The average McNab guy will have seen things that are the stuff of nightmares, possibly in Northern Ireland; he will live in a desert storm of acronyms; he will speak pornographically about guns, rifles, rockets and weapons systems; he will deploy a freely offensive shorthand about everybody from the ‘Muj’ – the Mujahideen – to rag-headed Iraqi insurgents, knocking off a few corrupt Russians, useless journalists, greasy Serbs and ‘sound as a pound’ Scousers along the way.

‘Maybe that was why I’d never found it hard to get on with Africans,
Arabs, squaddies, whoever,’ Nick Stone says in Crossfire. ‘They soon discovered I was like them – waist deep in the shit-pit and happy to get my head up enough to take a few breaths occasionally before I got pushed back down.’

Crossfire features a television reporter who is kidnapped in Kabul and may be beheaded online. Ryan’s new book, Strike Back, features a television reporter who is kidnapped in Beirut and may be beheaded online. The world of difference initially suggested by Ryan’s hapless victim being female is dispelled when you consider his book’s rugged hero, a McNabian squarehead called John Porter, former SAS man and now broken-backed vodka-guzzler under the arches of Vauxhall. All these men have a chance to thwart the `Ruperts` by fixing – via immense personal courage and a lot of guns and knives – the unfixable, getting in and out of foreign situations with an orange-flamed dexterity that would leave the characters in most video games gasping for extra battery power.

Crossfire: “One of the pictures was a wider shot of the room or cell. The door had a sheet of steel screwed over it and a jailer’s spyhole. The last one showed a tabletop with the legs removed, bolted to an oil drum. It looked like an oversized see-saw, but I knew this was no game. Two buckets of water stood next to it. A tap stuck out of the wall. A fat roll of clingfilm sat on a pile of empty hessian sandbags.”

So there you have it. McNab’s fearlessly poor and clichéd thriller, while working itself up to a pornography of virtual violence, manages, nevertheless, to do something that no novel by a literary writer on either side of the Atlantic has so far managed: he describes waterboarding, a government-sanctioned torture, and he does so in a way that will leave no reader uncertain about what it means.

Elsewhere, in the same scarred prose, he captures a truth about insurgents high on heroin; he reports on the mercenary power of private security firms; he refers to the kinds of deal that were done to promote peace in Northern Ireland. One creeps through many forests of childishness to reach the news, but it is there, dangling from the crooked boughs of McNab’s tortuous plot, and it embodies a few truths about our times.

O’Hagan obviously acknowledges the strength of McNab and Ryans books, but for an audience that is not his own by the sound of it. But then someone said “I guess it’s an honour to be reviewed by the literary ruperts” so there you go 😉

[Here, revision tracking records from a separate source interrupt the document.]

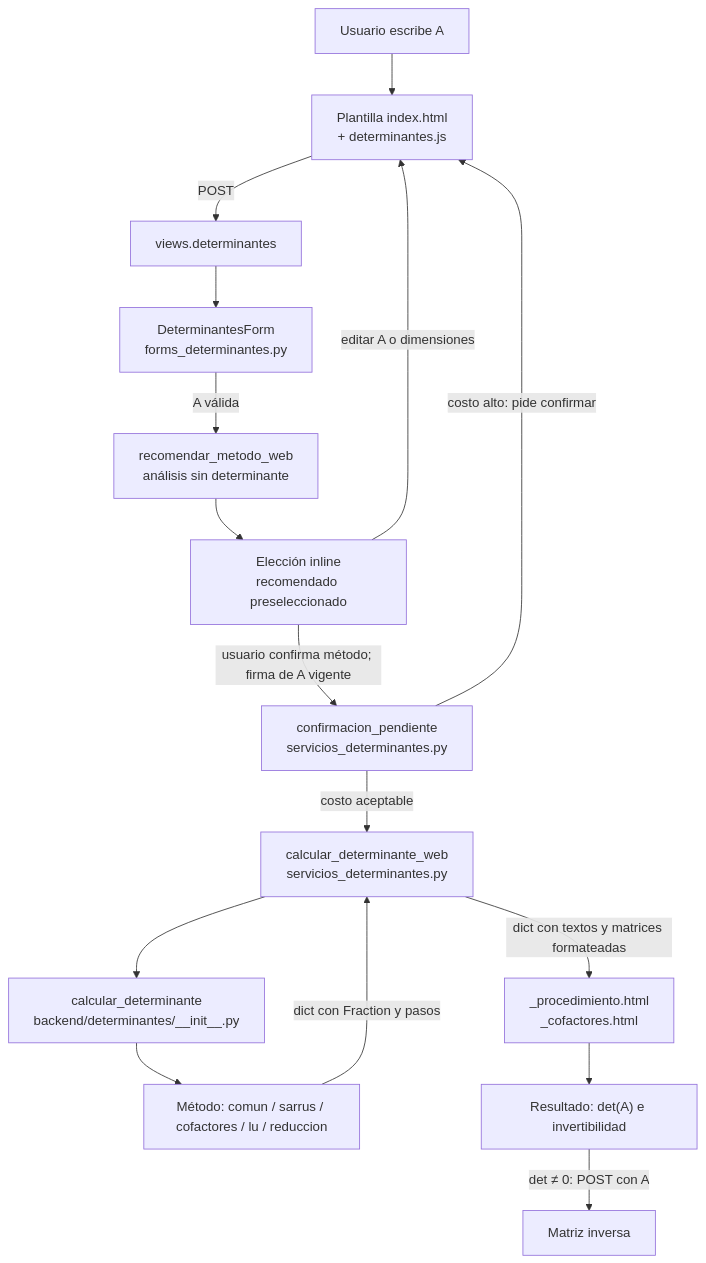
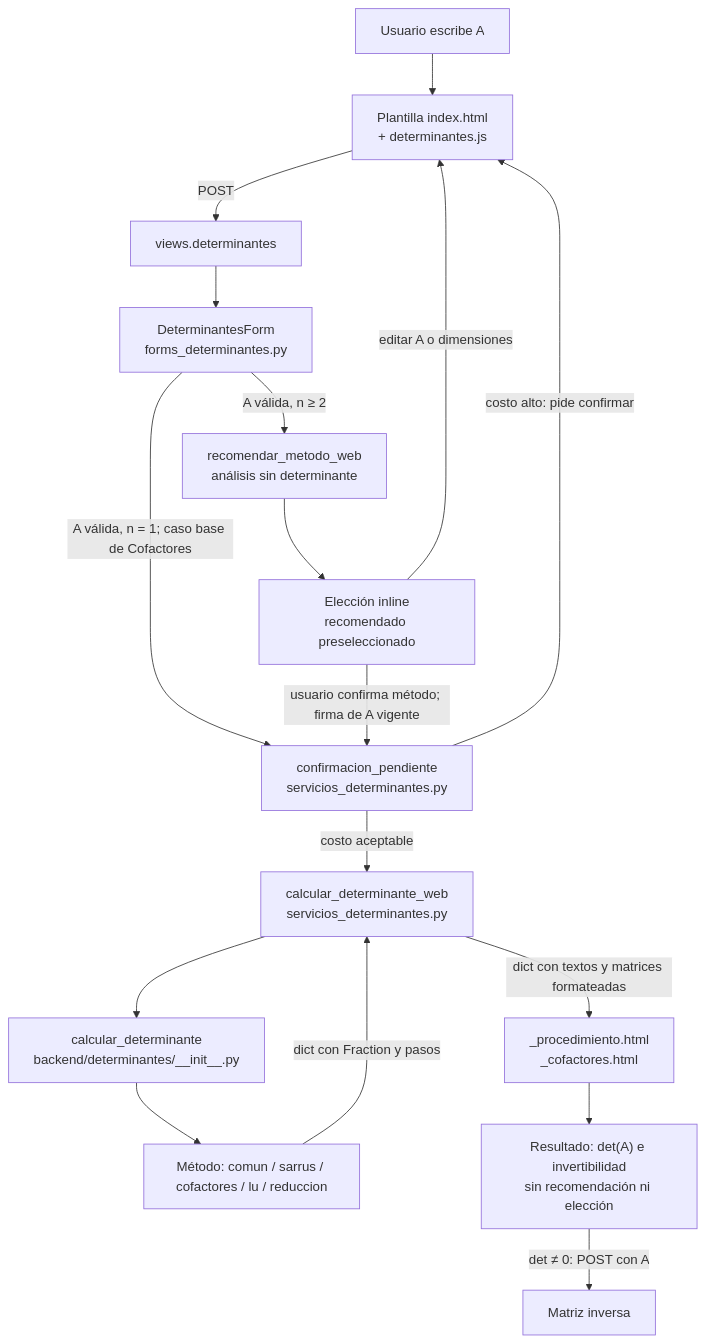
The first of 2 diagrams in docs/determinantes.md (rodolfo-collado/Algebra-Lineal), drawn with Mermaid before and after one commit. The commit also changed other lines of this file and 8 other files, not shown here.

````diff
--- a/docs/determinantes.md
+++ b/docs/determinantes.md
@@ -30,18 +34,19 @@
 ```mermaid
 flowchart TD
     U["Usuario escribe A"] --> T["Plantilla index.html<br/>+ determinantes.js"]
     T -->|POST| V["views.determinantes"]
     V --> F["DeterminantesForm<br/>forms_determinantes.py"]
-    F -->|"A válida"| A["recomendar_metodo_web<br/>análisis sin determinante"]
+    F -->|"A válida, n ≥ 2"| A["recomendar_metodo_web<br/>análisis sin determinante"]
+    F -->|"A válida, n = 1; caso base de Cofactores"| C
     A --> E["Elección inline<br/>recomendado preseleccionado"]
     E -->|"usuario confirma método; firma de A vigente"| C["confirmacion_pendiente<br/>servicios_determinantes.py"]
     E -->|"editar A o dimensiones"| T
     C -->|"costo alto: pide confirmar"| T
     C -->|"costo aceptable"| W["calcular_determinante_web<br/>servicios_determinantes.py"]
     W --> B["calcular_determinante<br/>backend/determinantes/__init__.py"]
     B --> M["Método: comun / sarrus / cofactores / lu / reduccion"]
     M -->|"dict con Fraction y pasos"| W
     W -->|"dict con textos y matrices formateadas"| P["_procedimiento.html<br/>_cofactores.html"]
-    P --> R["Resultado: det(A) e invertibilidad"]
+    P --> R["Resultado: det(A) e invertibilidad<br/>sin recomendación ni elección"]
     R -->|"det ≠ 0: POST con A"| I["Matriz inversa"]
 ```
````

As said, this is only part of the review as published in the London Review of Books magazine. You can find the whole article here for subscribers or to buy.

2008
03.01

Former SAS Man Delights Tank Museum Audience

A follow up on the Tank Museum visit last November. Didn’t want to withhold the fans another headless picture. (I’d say ‘the ones we love so much’ – if there wasn’t a hidden insult in there.)

Former SAS serviceman and author Andy McNab appeared at The Tank Museum, and treated the 400 strong audience to tales of his life and military service.

McNab, who remains protective of his identity due to death threats connected to his service with the SAS in Northern Ireland, is one of the most successful military writers of all time and most renown for his account of fighting behind Iraqi lines in Bravo Two Zero.

Delighted fans were able to snap up copies of McNab’s new book ahead of its official launch date, and he spent over an hour chatting with visitors in a book signing session.

Andy at Tank Museum